Solar power and advanced computing are a key cleantech intersection point. From renewables return on investment optimization to optimal rooftop commercial solar deployment, machine learning is helping us get more efficient and effective in our global transformation. Researchers in the US and China are using machine learning to discover new solar panel chemistries to increase the base efficiency and economic effectiveness of solar panels. They are trialing hundreds or thousands of combinations in virtual test beds before bringing them into the physical world, a key element of the machine-to-reality value proposition. Let's start in the United States with Jinxin Li, Basudev Pradhan, Surya Gaur, and Jayan Thomas from the sun-drenched campus of the University of Central Florida.
The general rule when developing a new kind of solar technology is to expect progress to be slow. Take silicon solar cells, the most ubiquitous and recognizable form of photovoltaic generations today. When silicon panels were first built in the early 1950s, they could only turn about 6 percent of the light that hit them into electricity. More than 30 years later, that number had inched up to 20 percent, and today--30 years after that--they regularly perform in the mid 20s. So when, in 2017, a new material jumped from 3.8 percent to 22.7 percent efficiency after less than 8 years of development, it got people's attention.

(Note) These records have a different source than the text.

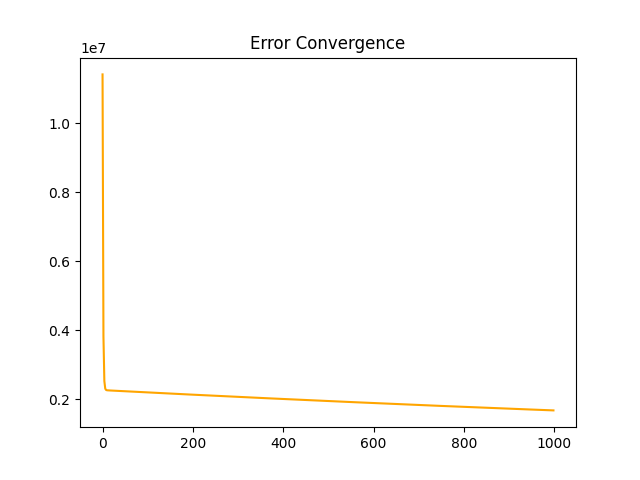
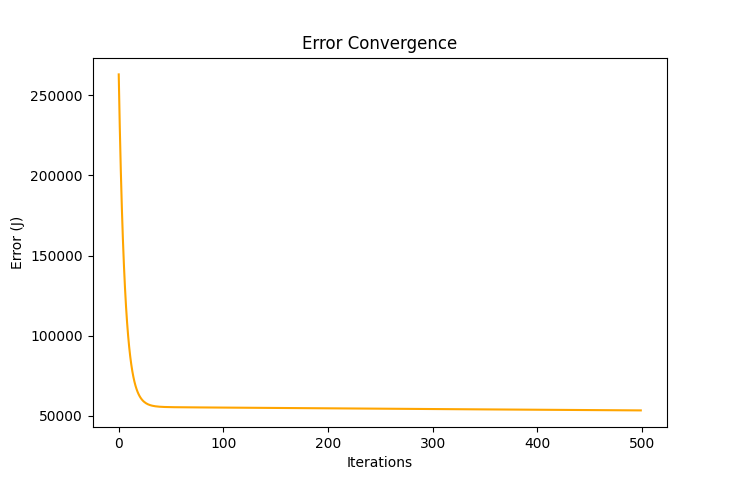
update: python version reads a training data file

diff --git a/week3/regression.py b/week3/regression.py
@@ -1,14 +1,21 @@
 import matplotlib.pyplot as plt
 import numpy as np
 
-x = [9, 12, 24, 45, 10.5]
-y = [1200, 1520, 2300, 3400, 1370]
+# example training data from file
+f = open("dataset.txt", "r")
+lines = f.readlines()
+x = [float(line.split(',')[0]) for line in lines]
+y = [float(line.split(',')[1]) for line in lines]
+
+# example training data
+#x = [9, 12, 24, 45, 10.5]
+#y = [1200, 1520, 2300, 3400, 1370]
 
 fig = plt.figure()
 fig.add_subplot()
 ax1 = plt.gca()
 
-ax1.scatter(x, y, s=100, marker="o", linewidths=2)
+ax1.scatter(x, y, s=100, color='yellow',marker="o", linewidths=1, edgecolor='black')
 
 a0 = 0.0
 a1 = 0.0
@@ -38,7 +45,9 @@ while iter <= iterMax:
     iter += 1
 
 ax1.plot(x, h, color='g')
-ax1.set_title('Linear Regression')
+ax1.set_title('Univariate Linear Regression')
+ax1.set_ylabel("Price")
+ax1.set_xlabel("Area")
 
 fig2 = plt.figure()
 fig2.add_subplot()
@@ -46,14 +55,16 @@ ax2 = plt.gca()
 
 # for convergence plot
 min = 0.0
-max = 1000.0
+max = iterMax * 1.0
 xs = list(np.arange(min, max, max / len(conv)))
 ax2.plot(xs, conv, color='orange')
 ax2.set_title('Error Convergence')
+ax2.set_ylabel("Error (J)")
+ax2.set_xlabel("Iterations")
 
 # plot test data and output
 input_data = 20
 output_h = a0 + a1 * input_data
-ax1.scatter([input_data], [output_h], marker='o', color='r', s=100, linewidths=2, zorder=100)
+ax1.scatter([input_data], [output_h], marker='o', color='magenta', s=100, linewidths=1, zorder=100, edgecolor='black')
 
 plt.show()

WROCLAW, POLAND - What if one day all buildings could be equipped with windows and facades that satisfy the structure's every energy need, whether rain or shine? That sustainability dream is today one step closer to becoming a reality thanks to Polish physicist and businesswoman Olga Malinkiewicz. The 36-year-old has developed a novel inkjet processing method for perovskites -- minerals for a new generation of cheaper solar cells -- that makes it possible to produce solar panels under lower temperatures, thus sharply reducing costs. Indeed, perovskite technology is on track to revolutionize access to solar power for all, given its surprising physical properties, some experts say. "In our opinion, perovskite solar cells have the potential to address the world energy poverty," said Mohammad Khaja Nazeeruddin, a professor at Switzerland's Federal Institute of Technology Lausanne, an institution on the cutting edge of solar energy research.